I don't want to start out this review by saying something as stupid as Almodovar is under-rated, because I doubt too many people can compete with the sheer volume of critical praise he has gotten over the years, but I think there's perhaps a vocal group amongst film fans that Almodovar has never really had much luck with. People like me. Young males in between the ages say of 16-25. Not all, but I think many of us don't really get it. Many of my film-loving friends who have time for Tarkovsky, Eisenstein and Gaspar Noe, simply don't for Almodovar. Probably because he makes melodramas. I had a lot of trouble with his work when I was younger, a perennial favorite of the other members of my all female household, I watched many of his films without really seeing the appeal. This is just a Spanish Eastenders with pimped out production design, I would say.
But as I got older I began to see and get why his films work so well. He's continually obsessed with two things, the dark side of sex and, for the most part, the value of family. Common themes, but he seems to go further with them, approach them from darker and smarter perspectives. He makes melodramas, but he makes compelling stories about people, in a particularly singular voice. Families seem to be where the strongest bonds in his fucked up worlds exist, and Volver, which after a pointless thriller plot it disposes of inside of half an hour, is my favorite of his films because it's the most complicated, yet perhaps its the lightest and most hopeful. The performances in his films are always exceptional, and The Skin I Live In does not break this rule. It's also perhaps the most accessible of his films to date, in many ways a straight up Psychological Horror movie that infuses the gender crisis schtick of 60 and 70's horror with our very own torture porn ethos, and comes up with something that while not entirely new (He's clearly seen Eyes Without A Face) is as bold as he's been in quite a while.
I only wish he knew how to structure a damn movie though. He always has pretty great ideas, and in most cases writes compelling characters, but he insists on structuring every single one of his films, no matter what its about, like a bad 90's thriller. With predictable non-linear Flashbacks and scenes of exposition, it seems like something he is truly incapable of mastering. I think The Skin I Live In was actually a lesser offender in this regard then say, Broken Embraces, thanks to a twist that sort of justifies it, but there's way too much awkward and ill-fitting scenes in which you can just feel Almodovar pulling the strings too obviously. Similarly, I think Antonio Banderas' plot-driving psycho was all over the shop, with about ten different motivations, none of which was all that convincing or thoroughly explored. The inconsistency of it is sort of washed over by how good Banderas is, giving certainly one of the best performances of his career. But the movie ultimately won me over when it became Elena Anaya's story as opposed to Banderas'.
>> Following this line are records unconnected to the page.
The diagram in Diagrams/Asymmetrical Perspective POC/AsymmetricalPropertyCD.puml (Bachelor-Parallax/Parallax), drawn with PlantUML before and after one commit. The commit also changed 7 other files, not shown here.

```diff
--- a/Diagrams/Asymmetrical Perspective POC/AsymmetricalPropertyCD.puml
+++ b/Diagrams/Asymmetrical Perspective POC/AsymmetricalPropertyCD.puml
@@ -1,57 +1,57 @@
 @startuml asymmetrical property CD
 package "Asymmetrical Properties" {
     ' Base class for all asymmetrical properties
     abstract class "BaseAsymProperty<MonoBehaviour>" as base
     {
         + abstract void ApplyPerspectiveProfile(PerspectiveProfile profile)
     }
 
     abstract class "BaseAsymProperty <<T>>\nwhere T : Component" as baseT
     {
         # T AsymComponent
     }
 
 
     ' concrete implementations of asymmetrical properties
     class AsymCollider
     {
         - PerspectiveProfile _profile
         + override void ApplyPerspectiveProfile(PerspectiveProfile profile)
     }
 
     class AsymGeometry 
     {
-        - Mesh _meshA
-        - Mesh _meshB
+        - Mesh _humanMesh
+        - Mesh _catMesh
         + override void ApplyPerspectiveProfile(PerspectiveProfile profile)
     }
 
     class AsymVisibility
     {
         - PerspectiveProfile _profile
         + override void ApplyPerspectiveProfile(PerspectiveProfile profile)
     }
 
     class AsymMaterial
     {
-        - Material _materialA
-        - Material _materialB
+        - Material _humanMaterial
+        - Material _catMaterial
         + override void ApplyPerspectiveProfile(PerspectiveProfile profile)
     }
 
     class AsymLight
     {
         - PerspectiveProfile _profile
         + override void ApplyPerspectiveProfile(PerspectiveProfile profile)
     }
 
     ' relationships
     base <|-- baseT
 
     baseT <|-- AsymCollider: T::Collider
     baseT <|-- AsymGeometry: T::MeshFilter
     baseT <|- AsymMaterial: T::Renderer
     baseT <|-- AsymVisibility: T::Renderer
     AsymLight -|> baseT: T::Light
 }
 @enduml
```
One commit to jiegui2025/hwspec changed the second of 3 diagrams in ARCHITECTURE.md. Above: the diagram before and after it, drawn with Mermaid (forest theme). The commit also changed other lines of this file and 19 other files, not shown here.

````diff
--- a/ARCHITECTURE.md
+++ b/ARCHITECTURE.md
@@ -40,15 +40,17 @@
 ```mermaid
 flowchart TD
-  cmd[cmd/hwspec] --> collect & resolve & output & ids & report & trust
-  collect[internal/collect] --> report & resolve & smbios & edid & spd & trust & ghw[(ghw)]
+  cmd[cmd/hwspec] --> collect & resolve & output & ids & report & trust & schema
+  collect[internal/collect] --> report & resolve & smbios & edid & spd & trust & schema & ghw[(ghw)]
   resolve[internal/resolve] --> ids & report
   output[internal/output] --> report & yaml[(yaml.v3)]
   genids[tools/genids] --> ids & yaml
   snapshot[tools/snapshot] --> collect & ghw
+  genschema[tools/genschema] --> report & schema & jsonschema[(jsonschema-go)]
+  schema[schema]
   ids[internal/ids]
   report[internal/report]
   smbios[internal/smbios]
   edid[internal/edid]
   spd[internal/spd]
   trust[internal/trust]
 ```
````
I've seen Anaya before, but like so many non-English speaking actors, she is a different actress when she is relieved of the burden of speaking in a foreign dialect and this was some Oscar worthy shit she does here. It's a very difficult role, but she carries it with an extra-ordinary amount of dignity and charisma. Come awards time I expect it will be Banderas who gets all the attention but I think the film finds its feet and its focus thanks to Anaya. The film is also admirable in the way it actually explores the psychological consequences of torture, as opposed to that merely being the point. It's why the best horror movies are always made by non-horror directors, because they are interested in the why so much more. It's not simply about sending people on a ride, it's about forcing them to think about why they are afraid. And when this happens the movie becomes so much more valuable.
Like I say I don't think The Skin I Live In is flawless. Structurally its a mess, particularly in the first half, and I think the Banderas character is written badly and too broadly to be truly compelling beyond a mere boogeyman. But Almodovar exploring that dark sexual psychology he always does finds a perfect home in this film, and it's always fascinating to see a man of has talents try and do something a little different.